This preview shows pages 1–5. Sign up to view the full content.
This preview has intentionally blurred sections. Sign up to view the full version.
View Full DocumentThis preview has intentionally blurred sections. Sign up to view the full version.
View Full Document
Unformatted text preview: Harvard CS 121 and CSCI E207 Lecture 8: NonRegular Languages Harry Lewis September 29, 2009 Reading: Sipser, 1.4. Harvard CS 121 & CSCI E207 September 29, 2009 Cardinality of Languages An alphabet is finite by definition Proposition: * is countably infinite So every language is either finite or countably infinite P ( * ) is uncountable, being the set of subsets of a countably infinite set. i.e. There are uncountably many languages over any alphabet Q: Even if   = 1 ? 1 Harvard CS 121 & CSCI E207 September 29, 2009 Existence of Nonregular Languages Theorem: For every alphabet , there exists a nonregular language over . Proof: There are only countably many regular expressions over . There are only countably many regular languages over . There are uncountably many languages over . Thus at least one language must be nonregular. In fact, almost all languages must be nonregular. Q: Could we do this proof using DFAs instead? Q: Can we get our hands on an explicit nonregular language? 2 Harvard CS 121 & CSCI E207 September 29, 2009 Goal: Explicit NonRegular Languages It appears that a language such as L = { x * :  x  = 2 n for some n } = { a, b, aa, ab, ba, bb, aaaa, . . . , bbbb, aaaaaaaa, . . . } cant be regular because the gaps in the set of possible lengths become arbitrarily large, and no DFA could keep track of them....
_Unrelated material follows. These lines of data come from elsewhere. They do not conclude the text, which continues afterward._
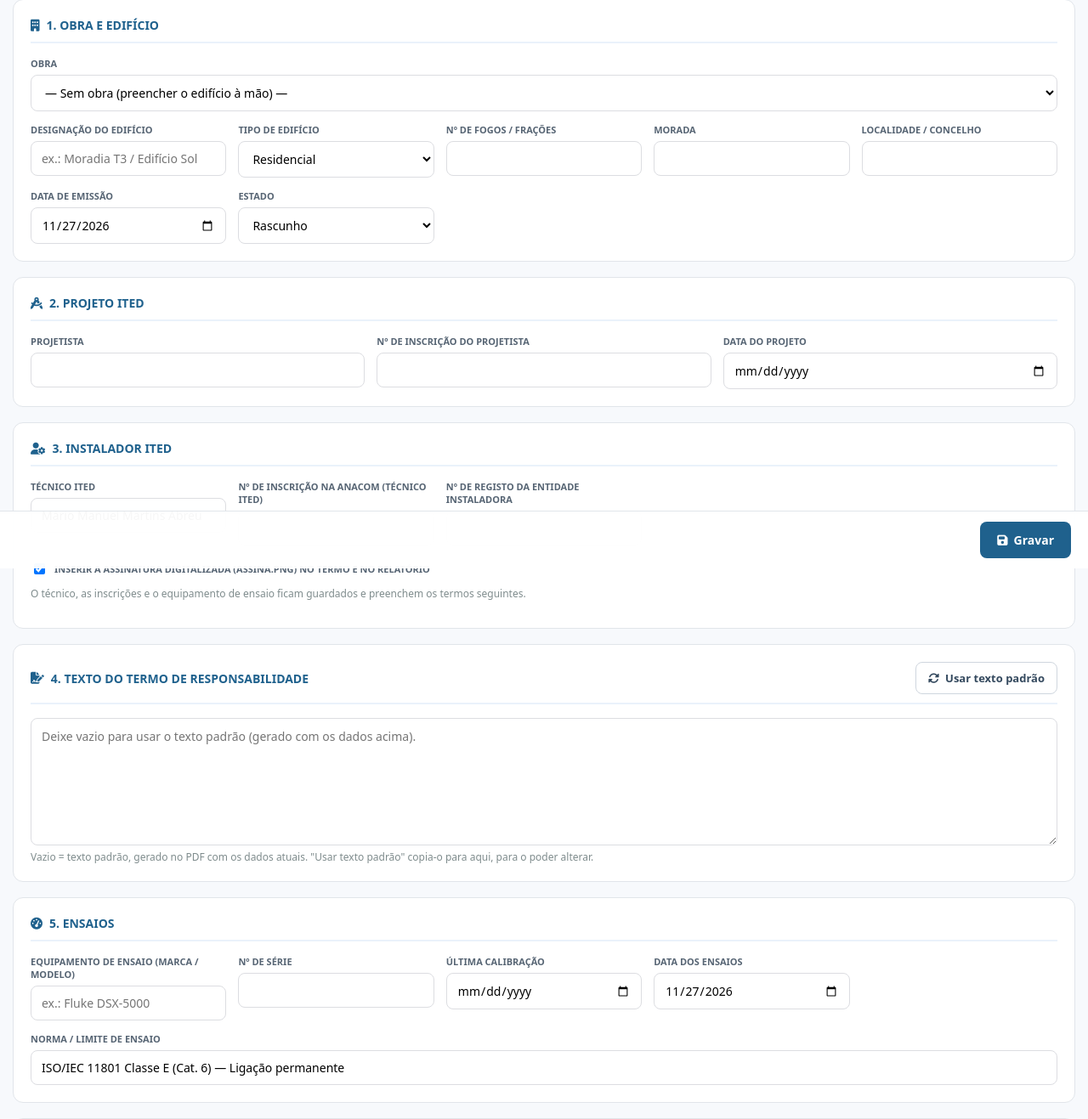
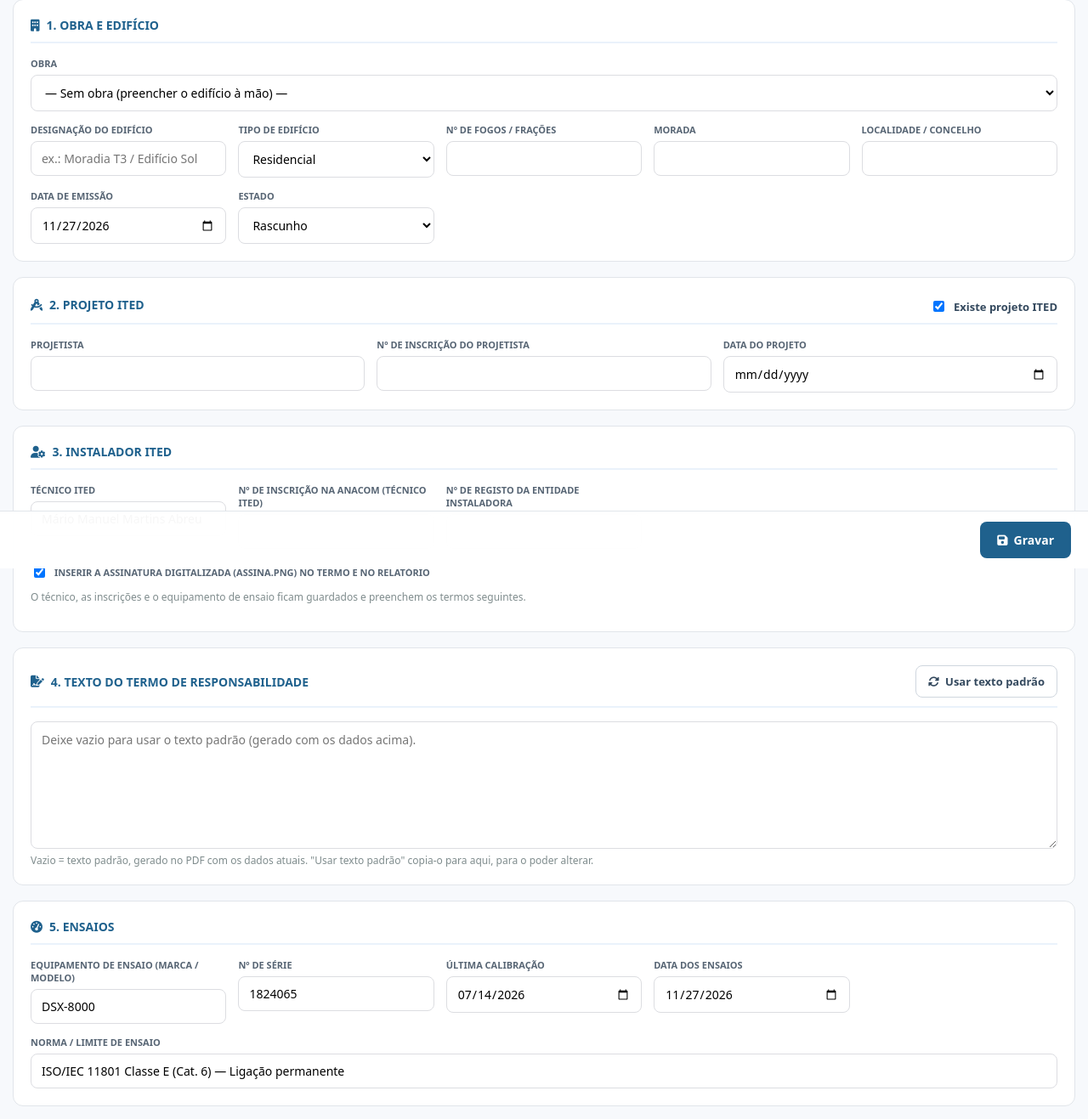
Before and after one commit to mmmabreu/Claude, a PHP site: page /termo_ited_form.php in a window 1280 px wide. Shown: the part 131-1448 px from the top of the page at 85% size. Run offline with PHP 8.4, Linux system fonts and the light colour scheme; the visitor is signed in with stand-in values (Sample User, id 1); data that the repository does not hold is empty; a stand-in replaces the project's code that opens the database connection.

Commit message:
Termos ITED: projeto ITED opcional e certificador DSX-8000 sempre pré-preenchido
Co-Authored-By: Claude Opus 5.5 <noreply@anthropic.com>
Claude-Session: https://claude.ai/code/session_01WWSjH55W4vmrw8923oh7ZY

```diff
--- a/htdocs/termo_ited_form.php
+++ b/htdocs/termo_ited_form.php
@@ -45,7 +45,9 @@ if ($_SERVER['REQUEST_METHOD'] === 'POST') {
             'id_obra' => $id_obra, 'id_cliente' => $id_cliente, 'data_emissao' => $d($_POST['data_emissao'] ?? '') ?: date('Y-m-d'), 'estado' => $estado,
             'tipo_edificio' => $txt('tipo_edificio', 40), 'edificio' => $edificio, 'morada' => $txt('morada', 255), 'localidade' => $txt('localidade', 150),
             'n_fogos' => $n_fogos === false ? null : $n_fogos,
-            'projetista_nome' => $txt('projetista_nome', 150), 'projetista_inscricao' => $txt('projetista_inscricao', 60), 'projeto_data' => $d($_POST['projeto_data'] ?? ''),
+            'tem_projeto' => !empty($_POST['tem_projeto']) ? 1 : 0,
+            'projetista_nome' => !empty($_POST['tem_projeto']) ? $txt('projetista_nome', 150) : '', 'projetista_inscricao' => !empty($_POST['tem_projeto']) ? $txt('projetista_inscricao', 60) : '',
+            'projeto_data' => !empty($_POST['tem_projeto']) ? $d($_POST['projeto_data'] ?? '') : null,
             'tecnico_nome' => $txt('tecnico_nome', 150), 'tecnico_inscricao' => $txt('tecnico_inscricao', 60), 'entidade_registo' => $txt('entidade_registo', 60),
             'assinatura' => !empty($_POST['assinatura']) ? 1 : 0, 'texto_termo' => trim((string)($_POST['texto_termo'] ?? '')) ?: null,
             'equip_teste' => $txt('equip_teste', 150), 'equip_serie' => $txt('equip_serie', 80), 'equip_calibracao' => $d($_POST['equip_calibracao'] ?? ''),
@@ -84,8 +86,7 @@ if ($_SERVER['REQUEST_METHOD'] === 'POST') {
         $pdo->commit();
         // Técnico e equipamento de ensaio ficam para os termos seguintes
         itedGuardarConfig($pdo, ['ited_tecnico_nome' => $campos['tecnico_nome'], 'ited_tecnico_inscricao' => $campos['tecnico_inscricao'],
-                                 'ited_entidade_registo' => $campos['entidade_registo'], 'ited_equip_teste' => $campos['equip_teste'],
-                                 'ited_equip_serie' => $campos['equip_serie'], 'ited_equip_calibracao' => (string)$campos['equip_calibracao'], 'ited_norma_teste' => $campos['norma_teste']]);
+                                 'ited_entidade_registo' => $campos['entidade_registo'], 'ited_norma_teste' => $campos['norma_teste']]);
         registrarLog($pdo, "Gravou termo ITED #$id (" . count($limpos) . " pontos RJ45)", "Termos ITED");
         header("Location: termo_ited_form.php?id=$id&gravado=1"); exit;
     } catch (Exception $ex) {
@@ -107,11 +108,13 @@ try {
 $t = $termo ?: [
     'id_obra' => filter_input(INPUT_GET, 'id_obra', FILTER_VALIDATE_INT) ?: '', 'data_emissao' => date('Y-m-d'), 'estado' => 'Rascunho',
     'tipo_edificio' => 'Residencial', 'edificio' => '', 'morada' => '', 'localidade' => '', 'n_fogos' => '',
-    'projetista_nome' => '', 'projetista_inscricao' => '', 'projeto_data' => '',
+    'tem_projeto' => 1, 'projetista_nome' => '', 'projetista_inscricao' => '', 'projeto_data' => '',
     'tecnico_nome' => $cfg['ited_tecnico_nome'], 'tecnico_inscricao' => $cfg['ited_tecnico_inscricao'], 'entidade_registo' => $cfg['ited_entidade_registo'],
-    'assinatura' => 1, 'texto_termo' => '', 'equip_teste' => $cfg['ited_equip_teste'], 'equip_serie' => $cfg['ited_equip_serie'],
-    'equip_calibracao' => $cfg['ited_equip_calibracao'], 'norma_teste' => $cfg['ited_norma_teste'], 'data_ensaios' => date('Y-m-d'), 'observacoes' => '',
+    'assinatura' => 1, 'texto_termo' => '', 'equip_teste' => '', 'equip_serie' => '',
+    'equip_calibracao' => '', 'norma_teste' => $cfg['ited_norma_teste'], 'data_ensaios' => date('Y-m-d'), 'observacoes' => '',
 ];
+// Equipamento de ensaio: sempre pré-preenchido com o certificador da empresa (nos termos antigos, se estiver vazio)
+foreach ($ITED_EQUIPAMENTO as $k => $v) if (trim((string)($t[$k] ?? '')) === '') $t[$k] = $v;
 $pontos = ($id && empty($_POST)) ? itedPontos($pdo, $id) : (isset($limpos) ? array_map(fn($p) => array_combine(['identificacao', 'localizacao', 'painel_porta', 'categoria', 'configuracao', 'comprimento', 'mapa', 'margem_next', 'resultado', 'observacoes'], $p), $limpos) : []);
 $e = fn($s) => htmlspecialchars((string)$s, ENT_QUOTES, 'UTF-8');
 $JSON = JSON_UNESCAPED_UNICODE | JSON_HEX_TAG | JSON_HEX_APOS | JSON_HEX_QUOT | JSON_HEX_AMP;
@@ -245,8 +248,10 @@ $JSON = JSON_UNESCAPED_UNICODE | JSON_HEX_TAG | JSON_HEX_APOS | JSON_HEX_QUOT |
             </div>
 
             <div class="card">
-                <h2><i class="fa-solid fa-compass-drafting"></i> 2. Projeto ITED</h2>
-                <div class="grid">
+                <h2><i class="fa-solid fa-compass-drafting"></i> 2. Projeto ITED
+                    <label class="chk barra-pontos" style="text-transform:none;"><input type="checkbox" name="tem_projeto" id="tem_projeto" value="1" <?= !isset($t['tem_projeto']) || (int)$t['tem_projeto'] === 1 ? 'checked' : '' ?> onchange="mostrarProjeto()"> Existe projeto ITED</label></h2>
+                <p class="ajuda" id="semProjeto" style="display:none; margin:0;">Sem projeto ITED: o termo não refere projeto e a identificação indica "Sem projeto ITED".</p>
+                <div class="grid" id="camposProjeto">
                     <div class="fg"><label>Projetista</label><input type="text" name="projetista_nome" maxlength="150" value="<?= $e($t['projetista_nome']) ?>"></div>
                     <div class="fg"><label>Nº de inscrição do projetista</label><input type="text" name="projetista_inscricao" maxlength="60" value="<?= $e($t['projetista_inscricao']) ?>"></div>
                     <div class="fg"><label>Data do projeto</label><input type="date" name="projeto_data" value="<?= $e($t['projeto_data']) ?>"></div>
@@ -356,6 +361,14 @@ $JSON = JSON_UNESCAPED_UNICODE | JSON_HEX_TAG | JSON_HEX_APOS | JSON_HEX_QUOT |
         if (!mo.value.trim()) mo.value = o.morada;
     }
 
+    // ---------- Projeto ITED (opcional) ----------
+    function mostrarProjeto() {
+        const tem = document.getElementById('tem_projeto').checked;
+        document.getElementById('camposProjeto').style.display = tem ? '' : 'none';
+        document.getElementById('semProjeto').style.display = tem ? 'none' : 'block';
+    }
+    mostrarProjeto();
+
     // ---------- Texto padrão (igual ao gerado no PDF) ----------
     function usarTextoPadrao() {
         const v = n => (document.querySelector('[name="' + n + '"]').value || '').trim();
@@ -364,12 +377,13 @@ $JSON = JSON_UNESCAPED_UNICODE | JSON_HEX_TAG | JSON_HEX_APOS | JSON_HEX_QUOT |
         const obra = OBRAS.find(x => x.id === parseInt(document.getElementById('id_obra').value || 0, 10));
         const edif = v('edificio') || (obra ? obra.nome : '');
         const morada = v('morada') + (v('localidade') ? ', ' + v('localidade') : '');
-        const proj = v('projetista_nome') ? ' da autoria de ' + v('projetista_nome') + (v('projetista_inscricao') ? ' (inscrição n.º ' + v('projetista_inscricao') + ')' : '') : '';
+        const temProj = document.getElementById('tem_projeto').checked;
+        const proj = temProj && v('projetista_nome') ? ' da autoria de ' + v('projetista_nome') + (v('projetista_inscricao') ? ' (inscrição n.º ' + v('projetista_inscricao') + ')' : '') : '';
         ta.value = 'Eu, ' + (v('tecnico_nome') || '_______________') + ', técnico ITED' + (v('tecnico_inscricao') ? ' inscrito na ANACOM com o n.º ' + v('tecnico_inscricao') : '')
             + ', ao serviço da entidade instaladora m. Abreu – Instalações Técnicas, Lda.' + (v('entidade_registo') ? ' (registo n.º ' + v('entidade_registo') + ')' : '')
             + ', declaro, para os devidos efeitos, que a instalação de infraestruturas de telecomunicações em edifícios (ITED)'
             + (edif ? ' do edifício «' + edif + '»' : '') + (morada ? ', sito em ' + morada : '')
-            + ', foi executada de acordo com o projeto técnico' + proj + ' e com as regras técnicas do Manual ITED (4.ª edição),'
+            + ', foi executada de acordo com ' + (temProj ? 'o projeto técnico' + proj + ' e com ' : '') + 'as regras técnicas do Manual ITED (4.ª edição),'
             + ' em cumprimento do Decreto-Lei n.º 123/2009, de 21 de maio, na sua redação atual.'
             + '\n\nDeclaro ainda que foram realizados os ensaios de funcionalidade previstos no Manual ITED, cujos resultados constam do'
             + ' relatório de ensaios que acompanha este termo, e que a instalação se encontra em condições de ser utilizada.';
--- a/htdocs/termo_ited_pdf.php
+++ b/htdocs/termo_ited_pdf.php
@@ -105,7 +105,10 @@ if ($doc === 'termo') {
     $pdf->Pares([['Dono de obra:', (string)$t['cliente_nome']], ['NIF:', (string)$t['cliente_nif']]]);
     $pdf->Pares([['Edifício:', $edificio], ['Tipo:', $t['tipo_edificio'] . ($t['n_fogos'] !== null && $t['n_fogos'] !== '' ? ' · ' . $t['n_fogos'] . ' fogo(s)/fração(ões)' : '')]]);
     $pdf->Pares([['Morada:', $morada]]);
-    $pdf->Pares([['Projetista ITED:', $t['projetista_nome']], ['Inscrição / data:', trim($t['projetista_inscricao'] . ($t['projeto_data'] ? ' · ' . dataPT($t['projeto_data']) : ''))]]);
+    if (!isset($t['tem_projeto']) || (int)$t['tem_projeto'] === 1)
+        $pdf->Pares([['Projetista ITED:', $t['projetista_nome']], ['Inscrição / data:', trim($t['projetista_inscricao'] . ($t['projeto_data'] ? ' · ' . dataPT($t['projeto_data']) : ''))]]);
+    else
+        $pdf->Pares([['Projeto ITED:', 'Sem projeto ITED']]);
     $pdf->Pares([['Técnico ITED:', $t['tecnico_nome']], ['Inscrição ANACOM:', $t['tecnico_inscricao']]]);
     $pdf->Ln(8);
 
--- a/htdocs/termos_ited_comum.php
+++ b/htdocs/termos_ited_comum.php
@@ -12,20 +12,20 @@
 //   termos_ited          -> dados do termo (obra, edifício, projeto, técnico, equipamento de ensaio, texto do termo)
 //   termos_ited_pontos   -> pontos RJ45 ensaiados
 //   termos_ited_arquivo  -> NUNCA PERDER DADOS: cópia do termo e dos pontos antes de cada alteração ou eliminação
-// Os dados do técnico / equipamento de ensaio da última gravação ficam em configuracoes (chaves ited_*) e
-// preenchem os termos novos.
+// Os dados do técnico da última gravação ficam em configuracoes (chaves ited_*) e preenchem os termos novos.
+// O equipamento de ensaio vem SEMPRE pré-preenchido com o certificador da empresa ($ITED_EQUIPAMENTO).
+// O projeto ITED é opcional (tem_projeto = 0 → "Sem projeto ITED" e o texto do termo não fala no projeto).
 // =====================================================================
 
 $ITED_TIPOS_EDIFICIO = ['Residencial', 'Não residencial', 'Misto', 'Moradia unifamiliar', 'Loteamento / urbanização', 'Outro'];
 $ITED_CATEGORIAS = ['Cat. 6', 'Cat. 6A', 'Cat. 5e', 'Cat. 7', 'Cat. 7A', 'Cat. 8'];
 $ITED_CONFIGURACOES = ['Ligação permanente', 'Canal'];
+// Certificador da empresa: pré-preenchido em todos os termos (pode ser alterado em cada termo)
+$ITED_EQUIPAMENTO = ['equip_teste' => 'DSX-8000', 'equip_serie' => '1824065', 'equip_calibracao' => '2026-07-14'];
 $ITED_CONFIG_PADRAO = [
     'ited_tecnico_nome'      => 'Mário Manuel Martins Abreu',
     'ited_tecnico_inscricao' => '',
     'ited_entidade_registo'  => '',
-    'ited_equip_teste'       => '',
-    'ited_equip_serie'       => '',
-    'ited_equip_calibracao'  => '',
     'ited_norma_teste'       => 'ISO/IEC 11801 Classe E (Cat. 6) — Ligação permanente',
 ];
 
@@ -41,6 +41,7 @@ function itedCriarTabelas($pdo) {
         morada VARCHAR(255) NOT NULL DEFAULT '',
         localidade VARCHAR(150) NOT NULL DEFAULT '',
         n_fogos INT NULL,
+        tem_projeto TINYINT(1) NOT NULL DEFAULT 1,
         projetista_nome VARCHAR(150) NOT NULL DEFAULT '',
         projetista_inscricao VARCHAR(60) NOT NULL DEFAULT '',
         projeto_data DATE NULL,
@@ -58,6 +59,8 @@ function itedCriarTabelas($pdo) {
         criado_por INT NULL, criado_em DATETIME NULL, atualizado_em DATETIME NULL,
         KEY idx_obra (id_obra)
     ) DEFAULT CHARSET=utf8mb4");
+    if (!$pdo->query("SHOW COLUMNS FROM termos_ited LIKE 'tem_projeto'")->fetch())
+        $pdo->exec("ALTER TABLE termos_ited ADD COLUMN tem_projeto TINYINT(1) NOT NULL DEFAULT 1 AFTER n_fogos");
     $pdo->exec("CREATE TABLE IF NOT EXISTS termos_ited_pontos (
         id INT AUTO_INCREMENT PRIMARY KEY,
         id_termo INT NOT NULL,
@@ -157,14 +160,15 @@ function itedTextoPadrao($t) {
     $edif = trim((string)($t['edificio'] ?? '')) ?: trim((string)($t['obra_nome'] ?? ''));
     $morada = trim(trim((string)($t['morada'] ?? '')) . (trim((string)($t['localidade'] ?? '')) !== '' ? ', ' . trim($t['localidade']) : ''));
     $proj = '';
-    if (trim((string)($t['projetista_nome'] ?? '')) !== '') {
+    $tem_projeto = !isset($t['tem_projeto']) || (int)$t['tem_projeto'] === 1;
+    if ($tem_projeto && trim((string)($t['projetista_nome'] ?? '')) !== '') {
         $proj = ' da autoria de ' . trim($t['projetista_nome']) . (trim((string)($t['projetista_inscricao'] ?? '')) !== '' ? ' (inscrição n.º ' . trim($t['projetista_inscricao']) . ')' : '');
     }
     $p1 = "Eu, " . $tec . ", técnico ITED" . ($insc !== '' ? " inscrito na ANACOM com o n.º " . $insc : '')
         . ", ao serviço da entidade instaladora m. Abreu – Instalações Técnicas, Lda." . ($reg !== '' ? " (registo n.º " . $reg . ")" : '')
         . ", declaro, para os devidos efeitos, que a instalação de infraestruturas de telecomunicações em edifícios (ITED)"
         . ($edif !== '' ? " do edifício «" . $edif . "»" : '') . ($morada !== '' ? ", sito em " . $morada : '')
-        . ", foi executada de acordo com o projeto técnico" . $proj . " e com as regras técnicas do Manual ITED (4.ª edição),"
+        . ", foi executada de acordo com " . ($tem_projeto ? "o projeto técnico" . $proj . " e com " : "") . "as regras técnicas do Manual ITED (4.ª edição),"
         . " em cumprimento do Decreto-Lei n.º 123/2009, de 21 de maio, na sua redação atual.";
     $p2 = "Declaro ainda que foram realizados os ensaios de funcionalidade previstos no Manual ITED, cujos resultados constam do"
         . " relatório de ensaios que acompanha este termo, e que a instalação se encontra em condições de ser utilizada.";
```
View
Full
Document
This document was uploaded on 12/24/2011.
 Fall '09

Click to edit the document details